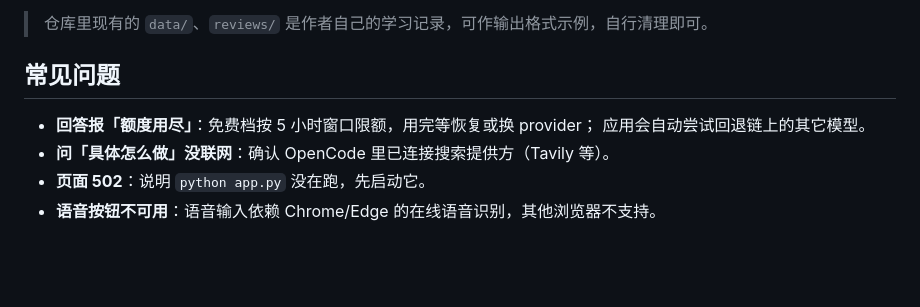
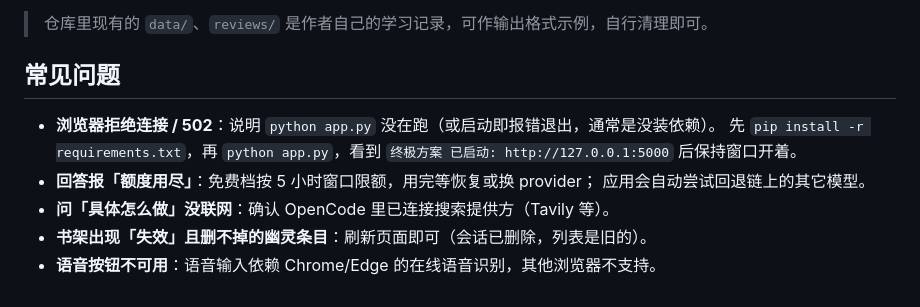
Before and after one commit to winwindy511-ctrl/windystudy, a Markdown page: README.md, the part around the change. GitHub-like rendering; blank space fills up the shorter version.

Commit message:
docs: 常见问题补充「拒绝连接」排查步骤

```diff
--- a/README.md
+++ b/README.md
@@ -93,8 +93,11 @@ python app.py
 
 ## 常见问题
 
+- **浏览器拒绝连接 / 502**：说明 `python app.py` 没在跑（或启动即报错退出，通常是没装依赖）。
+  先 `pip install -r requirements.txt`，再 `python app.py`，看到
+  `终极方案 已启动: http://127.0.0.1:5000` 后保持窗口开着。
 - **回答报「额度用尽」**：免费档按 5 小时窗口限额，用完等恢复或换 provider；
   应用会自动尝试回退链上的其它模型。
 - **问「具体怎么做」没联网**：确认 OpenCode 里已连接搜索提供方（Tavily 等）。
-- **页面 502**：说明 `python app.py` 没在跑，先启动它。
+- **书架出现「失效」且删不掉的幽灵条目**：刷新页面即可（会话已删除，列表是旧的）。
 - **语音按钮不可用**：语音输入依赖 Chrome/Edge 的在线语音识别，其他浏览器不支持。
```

==========

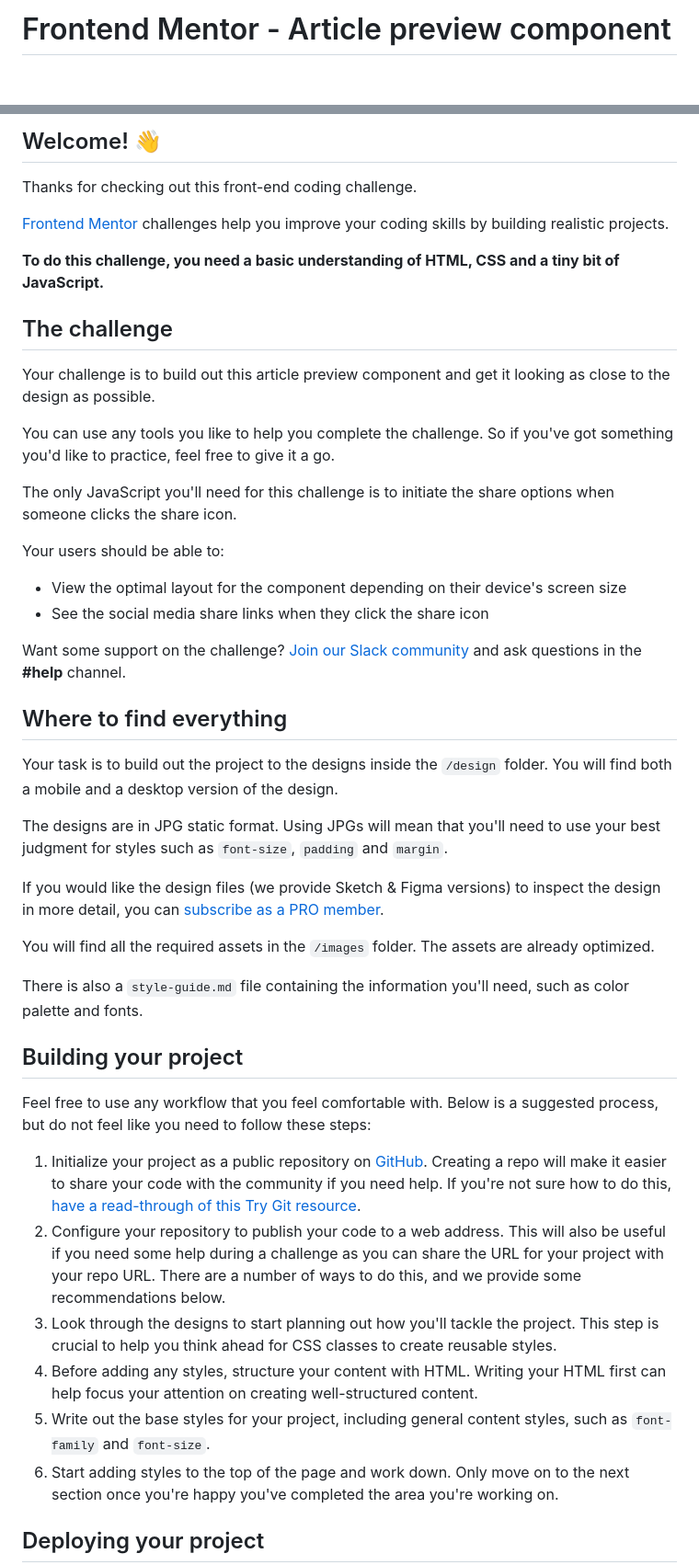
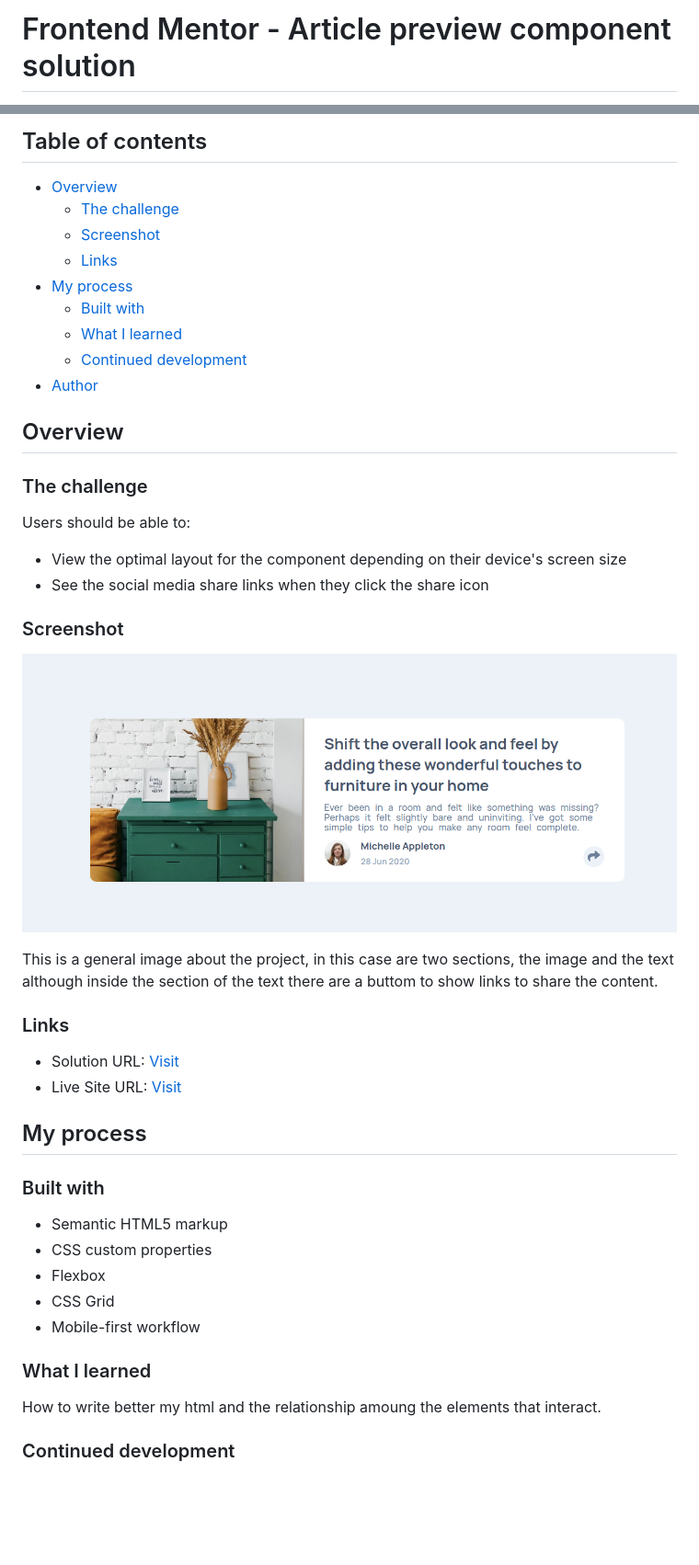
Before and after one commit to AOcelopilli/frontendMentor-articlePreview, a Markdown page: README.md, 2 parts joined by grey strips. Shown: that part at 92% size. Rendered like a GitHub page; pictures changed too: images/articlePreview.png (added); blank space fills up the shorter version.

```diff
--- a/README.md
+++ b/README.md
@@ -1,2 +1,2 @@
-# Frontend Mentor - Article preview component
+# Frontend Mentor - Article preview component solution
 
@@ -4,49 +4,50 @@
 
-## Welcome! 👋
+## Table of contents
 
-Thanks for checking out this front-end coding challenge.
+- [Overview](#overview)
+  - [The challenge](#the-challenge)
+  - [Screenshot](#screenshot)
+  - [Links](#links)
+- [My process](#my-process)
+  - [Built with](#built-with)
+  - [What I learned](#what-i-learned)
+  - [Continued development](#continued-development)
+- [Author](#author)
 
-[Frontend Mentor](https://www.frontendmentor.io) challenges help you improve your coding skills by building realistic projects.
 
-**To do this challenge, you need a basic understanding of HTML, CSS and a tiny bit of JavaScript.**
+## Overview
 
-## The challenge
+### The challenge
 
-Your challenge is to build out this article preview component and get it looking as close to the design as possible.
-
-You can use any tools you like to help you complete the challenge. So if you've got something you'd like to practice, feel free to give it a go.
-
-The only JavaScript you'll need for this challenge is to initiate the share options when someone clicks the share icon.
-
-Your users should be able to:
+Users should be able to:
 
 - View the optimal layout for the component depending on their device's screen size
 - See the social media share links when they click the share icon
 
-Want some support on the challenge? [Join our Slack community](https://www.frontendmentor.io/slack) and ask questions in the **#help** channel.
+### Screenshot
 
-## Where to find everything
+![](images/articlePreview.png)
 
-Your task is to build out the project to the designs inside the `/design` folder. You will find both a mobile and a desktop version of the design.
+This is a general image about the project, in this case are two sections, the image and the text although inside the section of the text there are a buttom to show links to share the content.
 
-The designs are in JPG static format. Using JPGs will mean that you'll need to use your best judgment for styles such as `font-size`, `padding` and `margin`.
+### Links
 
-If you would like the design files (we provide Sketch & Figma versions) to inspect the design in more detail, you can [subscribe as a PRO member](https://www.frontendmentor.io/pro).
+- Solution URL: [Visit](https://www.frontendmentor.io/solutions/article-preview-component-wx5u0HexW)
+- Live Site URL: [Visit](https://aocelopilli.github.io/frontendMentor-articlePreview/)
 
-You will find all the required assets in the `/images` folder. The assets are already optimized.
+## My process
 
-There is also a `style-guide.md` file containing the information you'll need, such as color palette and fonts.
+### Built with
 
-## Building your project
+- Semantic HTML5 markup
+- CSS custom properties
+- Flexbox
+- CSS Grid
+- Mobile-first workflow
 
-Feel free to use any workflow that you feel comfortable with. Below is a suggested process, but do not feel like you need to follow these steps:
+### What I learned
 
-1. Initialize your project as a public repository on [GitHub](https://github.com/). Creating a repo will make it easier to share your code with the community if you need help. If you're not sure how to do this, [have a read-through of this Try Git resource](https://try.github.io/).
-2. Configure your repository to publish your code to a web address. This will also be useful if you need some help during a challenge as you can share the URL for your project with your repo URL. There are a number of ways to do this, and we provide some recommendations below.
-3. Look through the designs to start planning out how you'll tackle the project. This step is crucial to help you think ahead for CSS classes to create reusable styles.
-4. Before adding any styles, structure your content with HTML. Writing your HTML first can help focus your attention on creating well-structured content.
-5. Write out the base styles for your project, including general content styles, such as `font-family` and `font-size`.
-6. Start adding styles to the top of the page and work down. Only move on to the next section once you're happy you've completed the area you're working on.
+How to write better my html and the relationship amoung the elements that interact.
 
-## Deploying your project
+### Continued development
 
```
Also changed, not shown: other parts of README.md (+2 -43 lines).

==========

■ **Work to complete**
If the word "README" appears in a line above, copy that line.

■ **Written solution**
Before and after one commit to winwindy511-ctrl/windystudy, a Markdown page: README.md, the part around the change. GitHub-like rendering; blank space fills up the shorter version.
--- a/README.md
+++ b/README.md
Before and after one commit to AOcelopilli/frontendMentor-articlePreview, a Markdown page: README.md, 2 parts joined by grey strips. Shown: that part at 92% size. Rendered like a GitHub page; pictures changed too: images/articlePreview.png (added); blank space fills up the shorter version.
--- a/README.md
+++ b/README.md
Also changed, not shown: other parts of README.md (+2 -43 lines).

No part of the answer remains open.